A new rapid transit system will help the exploding population of Riyadh move more quickly and efficiently in the Saudi Arabian capital.
The system will extend across approximately 110 miles and includes 85 stations and six rail lines. It is the centerpiece of a public transportation system that will be integrated with an 85-mile bus line. The metro line is expected to serve 3.6 million passengers per day when it becomes fully operational and will reduce the number of car trips by 250,000 per day. Construction on the $22.5 billion project, which is just the second metro line in Saudi Arabia, started in 2014.
“The sky is the limit for our ambition in Riyadh, and we anticipate doubling of the city’s population as well as doubling the size of the economy with the implementation of more than 18 giant projects,” Fahd Al-Rasheed, CEO of the Royal Commission for Riyadh said in remarks reported by the Saudi Gazette.
Riyadh has watched its population grow in the past 50 years. In 1970, its population stood at approximately 408,000, according to estimates provided by the United Nations. That is approximately the current of population of Minneapolis.
Now, however, Riyadh rivals New York City. Its population of seven million is ranked 52nd in the world, only about one million less than NYC, and it is expected to surpass New York within the next decade. By 2030, Riyadh’s population could surpass 10 million. As its population soars, the nation has had to grapple with familiar problems, such as the infrastructure to move around the congested city. The new metro line will play a critical role in alleviating the city’s massive traffic issues.
“Riyadh is already the epicenter of economic development in the country and the region,” Al-Rasheed said. “We have now the ambitious plan under Vision 2030 for doubling both our economy and population over the next 10 years.”
Riyadh’s government leaders are ambitious for growth and having the infrastructure in place to support that is crucial. “All of Riyadh’s features set the groundwork for job creation, economic growth, investment, and many more opportunities,’’ Crown Prince Mohammed bin Salman said at the Future Investment Initiative in January. “We are, therefore, aiming to make Riyadh one of the 10 largest city economies in the world.”
The metro network consists of six color-coded lines. The longest is the 25.3-mile Orange Line, which includes 20 stations and two interchange stations. More than six miles of the line is underground, and it will include 94 cars manufactured by Bombardier Transportation.
A consortium of Bechtel, Almaban General Contractors, Consolidated Contractors Company, and Siemens — called BACS — designed and built the Blue and Red Lines of the project, accounting for 36% of the lines and 40% of the stations.
BACS constructed the approximate 23.5-mile Blue Line, which has 22 stations and four interchanges, and the approximate 15.7-mile Red Line, which has 13 stations and three interchanges. The Blue Line runs in a North-South direction, while the Red Line travels from East to West.

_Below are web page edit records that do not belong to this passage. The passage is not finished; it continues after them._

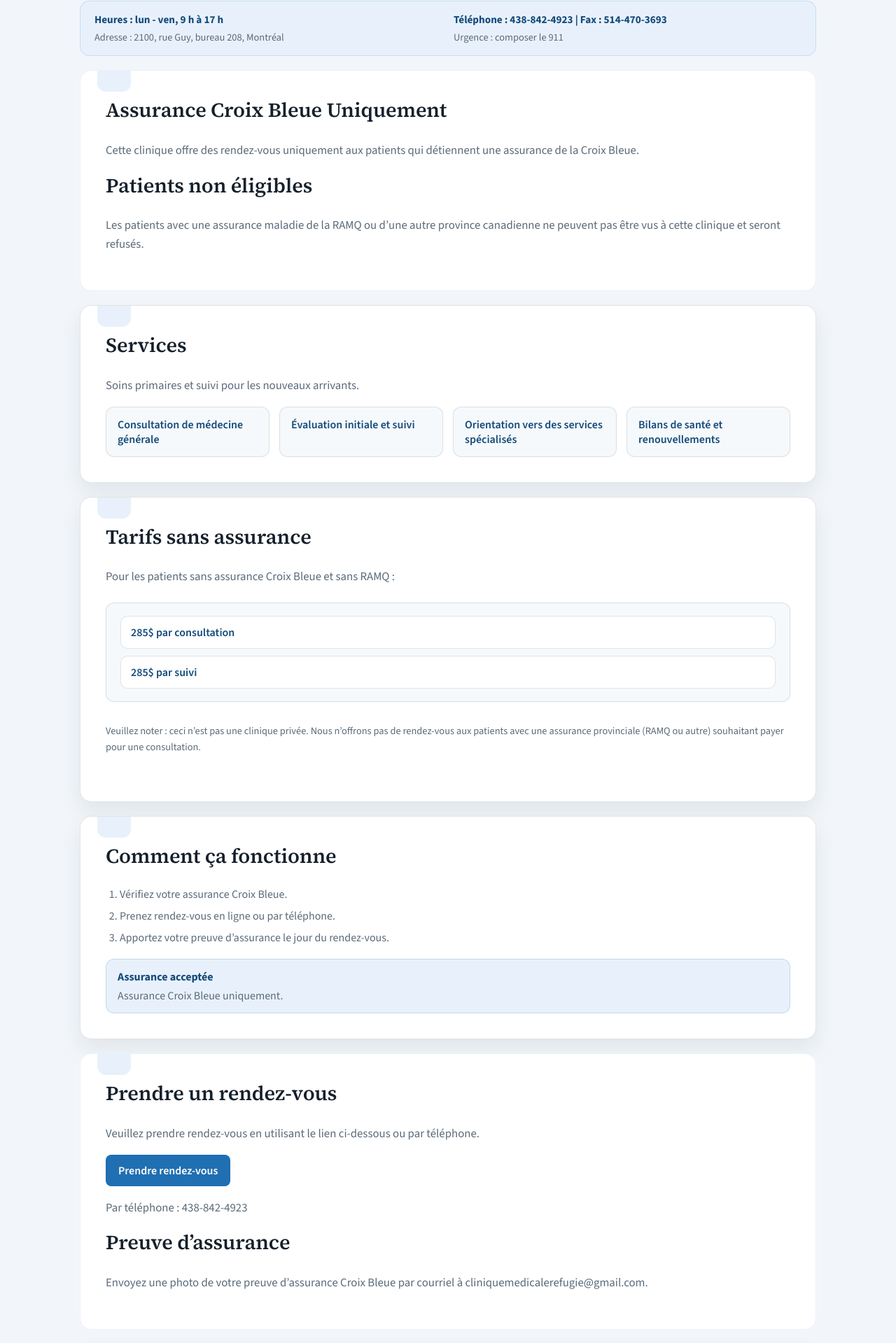
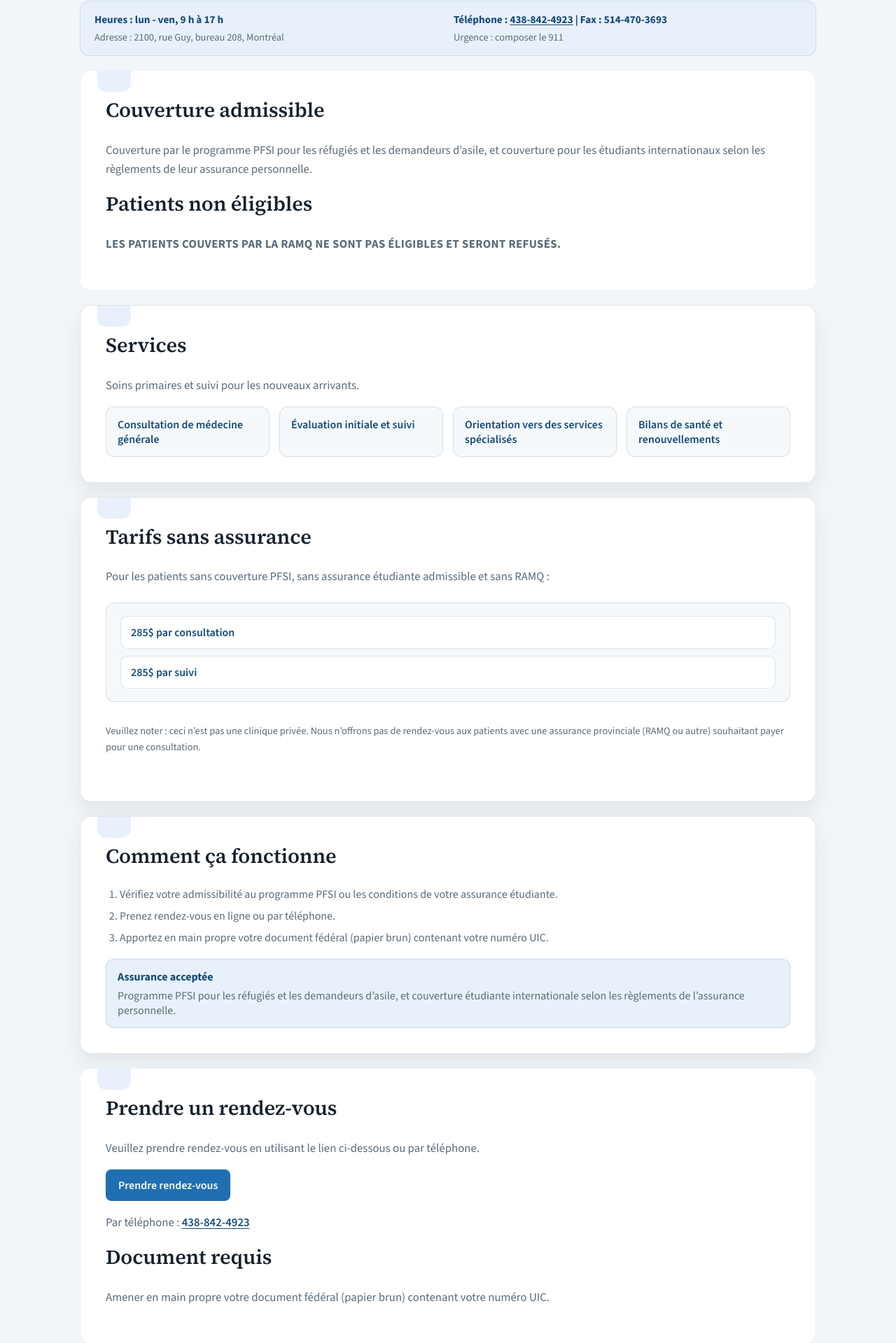
Before and after one commit to Abde1203/cmrmtl, a React (Vite) app: page / in a window 1280 px wide. Shown: the part 230-2149 px from the top of the page at 70% size. Built offline with nearby package versions, Linux system fonts and the light colour scheme.

Commit message:
Update clinic eligibility and contact details

```diff
--- a/src/Content.css
+++ b/src/Content.css
@@ -29,6 +29,12 @@
   font-size: 0.95rem;
 }
 
+.InfoStrip .phone-link {
+  color: inherit;
+  text-decoration: underline;
+  text-underline-offset: 0.16em;
+}
+
 .InfoStrip span {
   font-size: 0.9rem;
   color: var(--muted);
@@ -45,6 +51,14 @@
   line-height: 1.6;
   font-size: 1.05rem;
   color: var(--muted);
+}
+
+.Content__warning {
+  font-size: clamp(1.2rem, 2.8vw, 1.6rem);
+  font-weight: 800;
+  color: #a11c1c;
+  text-transform: uppercase;
+  letter-spacing: 0.02em;
 }
 
 .Content .pricing {
@@ -129,6 +143,12 @@
 
 .Content .cta-link:hover {
   background: var(--accent-strong);
+}
+
+.Content .phone-link {
+  color: var(--accent-strong);
+  text-decoration: underline;
+  text-underline-offset: 0.16em;
 }
 
 .ListGrid {
--- a/src/Content.tsx
+++ b/src/Content.tsx
@@ -6,19 +6,25 @@ interface ContentProps {
 }
 
 const Content: React.FC<ContentProps> = ({ language }) => {
+  const phoneNumber = '438-842-4923';
+  const phoneHref = 'tel:+14388424923';
+  const faxNumber = '514-470-3693';
+
   const fr = {
     title: 'Clinique pour les réfugiés et étudiants internationaux de Montréal',
     infoHours: 'Heures : lun - ven, 9 h à 17 h',
     infoAddress: 'Adresse : 2100, rue Guy, bureau 208, Montréal',
-    infoPhone: 'Téléphone : 438-842-4923 | Fax : 514-470-3693',
+    infoPhoneLabel: 'Téléphone',
+    infoFaxLabel: 'Fax',
     infoEmergency: 'Urgence : composer le 911',
     mapQuery: '2100 rue Guy bureau 208, Montréal',
-    blueCrossOnly: 'Assurance Croix Bleue Uniquement',
-    blueCrossOnlyText: 'Cette clinique offre des rendez-vous uniquement aux patients qui détiennent une assurance de la Croix Bleue.',
+    blueCrossOnly: 'Couverture admissible',
+    blueCrossOnlyText:
+      'Couverture par le programme PFSI pour les réfugiés et les demandeurs d’asile, et couverture pour les étudiants internationaux selon les règlements de leur assurance personnelle.',
     noRamq: 'Patients non éligibles',
-    noRamqText: 'Les patients avec une assurance maladie de la RAMQ ou d’une autre province canadienne ne peuvent pas être vus à cette clinique et seront refusés.',
+    noRamqText: 'Les patients couverts par la RAMQ ne sont pas éligibles et seront refusés.',
     noInsurancePrice: 'Tarifs sans assurance',
-    noInsurancePriceText: 'Pour les patients sans assurance Croix Bleue et sans RAMQ :',
+    noInsurancePriceText: 'Pour les patients sans couverture PFSI, sans assurance étudiante admissible et sans RAMQ :',
     consultation: '285$ par consultation',
     followUp: '285$ par suivi',
     notPrivate: 'Veuillez noter : ceci n’est pas une clinique privée. Nous n’offrons pas de rendez-vous aux patients avec une assurance provinciale (RAMQ ou autre) souhaitant payer pour une consultation.',
@@ -26,9 +32,9 @@ const Content: React.FC<ContentProps> = ({ language }) => {
     appointmentText: 'Veuillez prendre rendez-vous en utilisant le lien ci-dessous ou par téléphone.',
     appointmentLink: 'https://qc.pomelo.health/cmdree/login?lang=fr#/patient-triage',
     appointmentCta: 'Prendre rendez-vous',
-    orByPhone: 'Par téléphone : 438-842-4923',
-    sendProof: 'Preuve d’assurance',
-    sendProofText: 'Envoyez une photo de votre preuve d’assurance Croix Bleue par courriel à cliniquemedicalerefugie@gmail.com.',
+    orByPhone: 'Par téléphone',
+    sendProof: 'Document requis',
+    sendProofText: 'Amener en main propre votre document fédéral (papier brun) contenant votre numéro UIC.',
     services: 'Services',
     servicesText: 'Soins primaires et suivi pour les nouveaux arrivants.',
     servicesList: [
@@ -39,12 +45,13 @@ const Content: React.FC<ContentProps> = ({ language }) => {
     ],
     howItWorks: 'Comment ça fonctionne',
     howItWorksSteps: [
-      'Vérifiez votre assurance Croix Bleue.',
+      'Vérifiez votre admissibilité au programme PFSI ou les conditions de votre assurance étudiante.',
       'Prenez rendez-vous en ligne ou par téléphone.',
-      'Apportez votre preuve d’assurance le jour du rendez-vous.'
+      'Apportez en main propre votre document fédéral (papier brun) contenant votre numéro UIC.'
     ],
     insuranceAccepted: 'Assurance acceptée',
-    insuranceAcceptedText: 'Assurance Croix Bleue uniquement.',
+    insuranceAcceptedText:
+      'Programme PFSI pour les réfugiés et les demandeurs d’asile, et couverture étudiante internationale selon les règlements de l’assurance personnelle.',
     access: 'Accès et transport',
     accessText: 'Métro Guy-Concordia, accès facile en transport en commun.',
     mapCta: 'Voir sur la carte'
@@ -54,15 +61,17 @@ const Content: React.FC<ContentProps> = ({ language }) => {
     title: 'Clinic for refugees and international students of montreal',
     infoHours: 'Hours: Mon - Fri 9:00am to 5:00pm',
     infoAddress: 'Address: 2100 rue Guy suite 208, Montreal',
-    infoPhone: 'Phone: 438-842-4923 | Fax: 514-470-3693',
+    infoPhoneLabel: 'Phone',
+    infoFaxLabel: 'Fax',
     infoEmergency: 'Emergency: Dial 911',
     mapQuery: '2100 rue Guy suite 208, Montreal',
-    blueCrossOnly: 'Blue Cross Insurance Only',
-    blueCrossOnlyText: 'This clinic only offers appointments to patients who possess a Blue Cross insurance plan.',
+    blueCrossOnly: 'Eligible coverage',
+    blueCrossOnlyText:
+      'Coverage through the IFHP program for refugees and asylum seekers, and coverage for international students according to the rules of their personal insurance.',
     noRamq: 'Ineligible Patients',
-    noRamqText: 'Patients with a RAMQ healthcare insurance or with healthcare insurance of another Canadian province will be refused.',
+    noRamqText: 'Patients covered by RAMQ are not eligible and will be refused.',
     noInsurancePrice: 'Pricing for Uninsured Patients',
-    noInsurancePriceText: 'For patients who do not have Blue Cross insurance and no RAMQ:',
+    noInsurancePriceText: 'For patients without IFHP coverage, without eligible student insurance, and without RAMQ:',
     consultation: '$285 per consultation',
     followUp: '$285 per follow-up',
     notPrivate: 'Please note: This is not a private clinic. It is unavailable to patients with a provincial healthcare insurance (RAMQ or other) who wish to pay for a consultation.',
@@ -70,9 +79,9 @@ const Content: React.FC<ContentProps> = ({ language }) => {
     appointmentText: 'Please book an appointment using the link below or by phone.',
     appointmentLink: 'https://qc.pomelo.health/cmdree/login?lang=en#/patient-triage',
     appointmentCta: 'Book an appointment',
-    orByPhone: 'By phone: 438-842-4923',
-    sendProof: 'Proof of Insurance',
-    sendProofText: 'Send a picture of your Blue Cross insurance proof by email to cliniquemedicalerefugie@gmail.com.',
+    orByPhone: 'By phone',
+    sendProof: 'Required document',
+    sendProofText: 'Bring your federal document (brown paper) containing your UIC number in person.',
     services: 'Services',
     servicesText: 'Primary care and follow-up for newcomers.',
     servicesList: [
@@ -83,12 +92,13 @@ const Content: React.FC<ContentProps> = ({ language }) => {
     ],
     howItWorks: 'How it works',
     howItWorksSteps: [
-      'Confirm your Blue Cross coverage.',
+      'Confirm your IFHP eligibility or the terms of your student insurance.',
       'Book online or by phone.',
-      'Bring proof of insurance to your visit.'
+      'Bring your federal document (brown paper) containing your UIC number in person.'
     ],
     insuranceAccepted: 'Accepted insurance',
-    insuranceAcceptedText: 'Blue Cross insurance only.',
+    insuranceAcceptedText:
+      'IFHP coverage for refugees and asylum seekers, and international student coverage according to personal insurance rules.',
     access: 'Access and transit',
     accessText: 'Guy-Concordia metro, easy public transit access.',
     mapCta: 'View on map'
@@ -105,7 +115,9 @@ const Content: React.FC<ContentProps> = ({ language }) => {
           <span>{content.infoAddress}</span>
         </div>
         <div>
-          <strong>{content.infoPhone}</strong>
+          <strong>
+            {content.infoPhoneLabel} : <a className='phone-link' href={phoneHref}>{phoneNumber}</a> | {content.infoFaxLabel} : {faxNumber}
+          </strong>
           <span>{content.infoEmergency}</span>
         </div>
       </div>
@@ -115,7 +127,7 @@ const Content: React.FC<ContentProps> = ({ language }) => {
         <p>{content.blueCrossOnlyText}</p>
 
         <h2>{content.noRamq}</h2>
-        <p>{content.noRamqText}</p>
+        <p className='Content__warning'>{content.noRamqText}</p>
       </div>
 
       <div className='Content'>
@@ -161,7 +173,9 @@ const Content: React.FC<ContentProps> = ({ language }) => {
         <a className='cta-link' href={content.appointmentLink} target='_blank' rel='noopener noreferrer'>
           {content.appointmentCta}
         </a>
-        <p>{content.orByPhone}</p>
+        <p>
+          {content.orByPhone} : <a className='phone-link' href={phoneHref}>{phoneNumber}</a>
+        </p>
 
         <h2>{content.sendProof}</h2>
         <p>{content.sendProofText}</p>
--- a/src/Footer.css
+++ b/src/Footer.css
@@ -15,3 +15,9 @@
   color: var(--accent-strong);
   font-size: 1rem;
 }
+
+.Footer__phone a {
+  color: inherit;
+  text-decoration: underline;
+  text-underline-offset: 0.16em;
+}
--- a/src/Footer.tsx
+++ b/src/Footer.tsx
@@ -5,8 +5,10 @@ const Footer: React.FC = () => {
   return (
     <footer className='Footer'>
       <div className='Container'>
-        <p>2100, rue Guy, bureau 208, H3H 2M8</p>
-        <p className='Footer__phone'>Tél. : 438-842-4923 | Fax : 514-470-3693</p>
+        <p>2100, rue Guy, bureau 208, H3H 2N4</p>
+        <p className='Footer__phone'>
+          Tél. : <a href='tel:+14388424923'>438-842-4923</a> | Fax : 514-470-3693
+        </p>
       </div>
     </footer>
   );
```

Siemens Mobility built 238 cars to be used on the lines. The cars from the Siemens Inspiro fleet have a capacity of 1,450 passengers per train with 256 seats and have a maximum speed of about 50 miles per hour. The driverless trains are fully automated and include an integrated automation system. The trains are also equipped with safety systems, such as obstruction sensors and a fire detection system. Auxiliary driver control desks at both end of the train enable manual operation in emergency cases and in the depot. They also include touchscreen displays.
The trains meet NFPA 130/EN 45545 fire protection requirements and are designed with low maintenance costs, optimized energy consumption, and high recyclability at the end of their service life.

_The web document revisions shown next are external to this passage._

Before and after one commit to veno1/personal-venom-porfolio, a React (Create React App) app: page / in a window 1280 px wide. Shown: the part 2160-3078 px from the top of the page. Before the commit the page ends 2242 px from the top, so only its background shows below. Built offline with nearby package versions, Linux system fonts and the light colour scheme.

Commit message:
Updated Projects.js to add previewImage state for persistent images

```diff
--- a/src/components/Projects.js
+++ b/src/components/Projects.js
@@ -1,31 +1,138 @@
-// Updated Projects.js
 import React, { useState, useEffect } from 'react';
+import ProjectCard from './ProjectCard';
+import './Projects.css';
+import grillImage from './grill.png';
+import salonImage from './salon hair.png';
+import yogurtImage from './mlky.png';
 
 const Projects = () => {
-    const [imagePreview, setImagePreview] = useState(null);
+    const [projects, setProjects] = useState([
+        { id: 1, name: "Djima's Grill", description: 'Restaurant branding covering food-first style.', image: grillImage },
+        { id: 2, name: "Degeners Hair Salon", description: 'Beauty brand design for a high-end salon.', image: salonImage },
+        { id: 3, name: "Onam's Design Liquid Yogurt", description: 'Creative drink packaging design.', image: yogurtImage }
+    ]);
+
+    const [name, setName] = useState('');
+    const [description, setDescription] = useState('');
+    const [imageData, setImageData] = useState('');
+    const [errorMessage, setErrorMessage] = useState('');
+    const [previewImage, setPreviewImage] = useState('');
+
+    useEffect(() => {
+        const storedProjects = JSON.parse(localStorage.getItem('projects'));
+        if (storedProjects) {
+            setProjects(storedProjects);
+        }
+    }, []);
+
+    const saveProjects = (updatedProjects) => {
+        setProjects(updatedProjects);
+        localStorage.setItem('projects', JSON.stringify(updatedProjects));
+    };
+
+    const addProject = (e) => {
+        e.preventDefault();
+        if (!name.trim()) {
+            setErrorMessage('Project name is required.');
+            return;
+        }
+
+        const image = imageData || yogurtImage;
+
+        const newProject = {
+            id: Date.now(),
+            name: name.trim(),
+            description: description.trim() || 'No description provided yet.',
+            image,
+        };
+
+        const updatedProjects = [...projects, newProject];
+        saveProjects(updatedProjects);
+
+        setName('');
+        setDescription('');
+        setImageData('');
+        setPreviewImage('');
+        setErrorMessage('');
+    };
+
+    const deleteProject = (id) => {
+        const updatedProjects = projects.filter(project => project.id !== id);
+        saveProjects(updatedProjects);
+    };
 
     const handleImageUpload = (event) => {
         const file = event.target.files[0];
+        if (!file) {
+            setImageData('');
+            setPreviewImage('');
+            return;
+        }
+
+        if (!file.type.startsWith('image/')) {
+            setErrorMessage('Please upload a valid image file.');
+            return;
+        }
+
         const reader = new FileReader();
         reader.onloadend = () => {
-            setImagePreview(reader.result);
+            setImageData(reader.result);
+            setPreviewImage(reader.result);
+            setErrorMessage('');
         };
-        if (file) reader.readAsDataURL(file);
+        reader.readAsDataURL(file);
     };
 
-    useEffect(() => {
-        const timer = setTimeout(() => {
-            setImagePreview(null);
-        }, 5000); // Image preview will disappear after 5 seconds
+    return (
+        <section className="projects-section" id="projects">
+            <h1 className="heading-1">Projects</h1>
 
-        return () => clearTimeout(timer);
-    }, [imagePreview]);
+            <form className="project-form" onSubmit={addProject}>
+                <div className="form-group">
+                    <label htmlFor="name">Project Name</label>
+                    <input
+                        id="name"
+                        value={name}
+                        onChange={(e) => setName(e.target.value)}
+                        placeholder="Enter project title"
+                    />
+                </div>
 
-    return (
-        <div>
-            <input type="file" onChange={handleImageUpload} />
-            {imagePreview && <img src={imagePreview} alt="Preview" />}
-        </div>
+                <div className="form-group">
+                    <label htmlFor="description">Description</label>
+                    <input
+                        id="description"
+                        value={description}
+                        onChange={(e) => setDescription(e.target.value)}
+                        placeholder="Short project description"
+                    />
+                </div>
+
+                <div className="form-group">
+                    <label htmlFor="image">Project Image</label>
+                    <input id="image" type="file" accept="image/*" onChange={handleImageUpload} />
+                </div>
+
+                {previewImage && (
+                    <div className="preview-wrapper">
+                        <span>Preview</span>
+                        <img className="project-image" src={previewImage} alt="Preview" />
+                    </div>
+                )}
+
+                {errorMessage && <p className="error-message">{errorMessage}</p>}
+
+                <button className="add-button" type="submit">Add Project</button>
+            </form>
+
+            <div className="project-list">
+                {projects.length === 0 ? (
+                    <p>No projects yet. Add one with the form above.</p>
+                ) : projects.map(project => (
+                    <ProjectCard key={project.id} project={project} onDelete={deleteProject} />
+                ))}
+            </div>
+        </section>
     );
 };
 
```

The Red Line stretches across 15.7 miles, with the eight-mile Green Line running underground. The Purple Line extends across 18.6 miles and is mostly elevated and connects to the city’s financial district.
The stations and interchanges are monitored by cameras, early warning systems, and communication systems. Many of the stations have shops and restaurants. They are also equipped with solar cells that contribute to generating 20% of the station’s electrical needs. The stations are also energy efficient, meet passenger needs, and architecturally appropriate for the region.

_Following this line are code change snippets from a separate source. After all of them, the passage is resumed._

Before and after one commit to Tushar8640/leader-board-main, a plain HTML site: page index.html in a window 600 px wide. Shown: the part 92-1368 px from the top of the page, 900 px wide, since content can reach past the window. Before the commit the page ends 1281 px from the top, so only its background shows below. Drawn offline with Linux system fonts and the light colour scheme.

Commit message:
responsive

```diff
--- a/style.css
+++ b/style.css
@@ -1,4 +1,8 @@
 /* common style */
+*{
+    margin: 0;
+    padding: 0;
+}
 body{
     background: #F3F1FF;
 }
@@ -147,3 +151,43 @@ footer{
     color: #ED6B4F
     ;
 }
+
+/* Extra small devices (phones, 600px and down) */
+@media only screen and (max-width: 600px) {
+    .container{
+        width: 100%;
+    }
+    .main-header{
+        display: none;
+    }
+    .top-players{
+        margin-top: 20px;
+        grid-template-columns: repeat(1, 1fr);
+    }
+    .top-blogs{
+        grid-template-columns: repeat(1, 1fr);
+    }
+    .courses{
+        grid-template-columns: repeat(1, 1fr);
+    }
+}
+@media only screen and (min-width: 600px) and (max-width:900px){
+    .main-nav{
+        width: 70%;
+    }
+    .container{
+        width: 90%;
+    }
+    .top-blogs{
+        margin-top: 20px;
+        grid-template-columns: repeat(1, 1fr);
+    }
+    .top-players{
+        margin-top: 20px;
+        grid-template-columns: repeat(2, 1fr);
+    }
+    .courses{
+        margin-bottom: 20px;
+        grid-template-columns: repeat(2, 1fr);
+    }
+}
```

Saudi Arabia in a transformative stage. There are numerous goals, with one of the major ones being to reduce the nation’s dependence on oil and diversify its economy. It also wants to develop public service sectors such as infrastructure, health, education, recreation, and tourism.
The nation’s objectives are outlined in Vision 2030, a comprehensive mission statement that defines the strategies the nation will employ to meet its goals.
“Our ambition is for the long term,’’ it says on the Vision 2030 website. “It goes beyond replenishing sources of income that have weakened or preserving what we have already achieved. We are determined to build a thriving country in which all citizens can fulfill their dreams, hopes, and ambitions. Therefore, we will not rest until our nation is a leader in providing opportunities for all through education and training, and high-quality services such as employment initiatives, health, housing, and entertainment.”
Thomas Renner writes on building, construction, engineering, and other trade industry topics for publications throughout the U.S.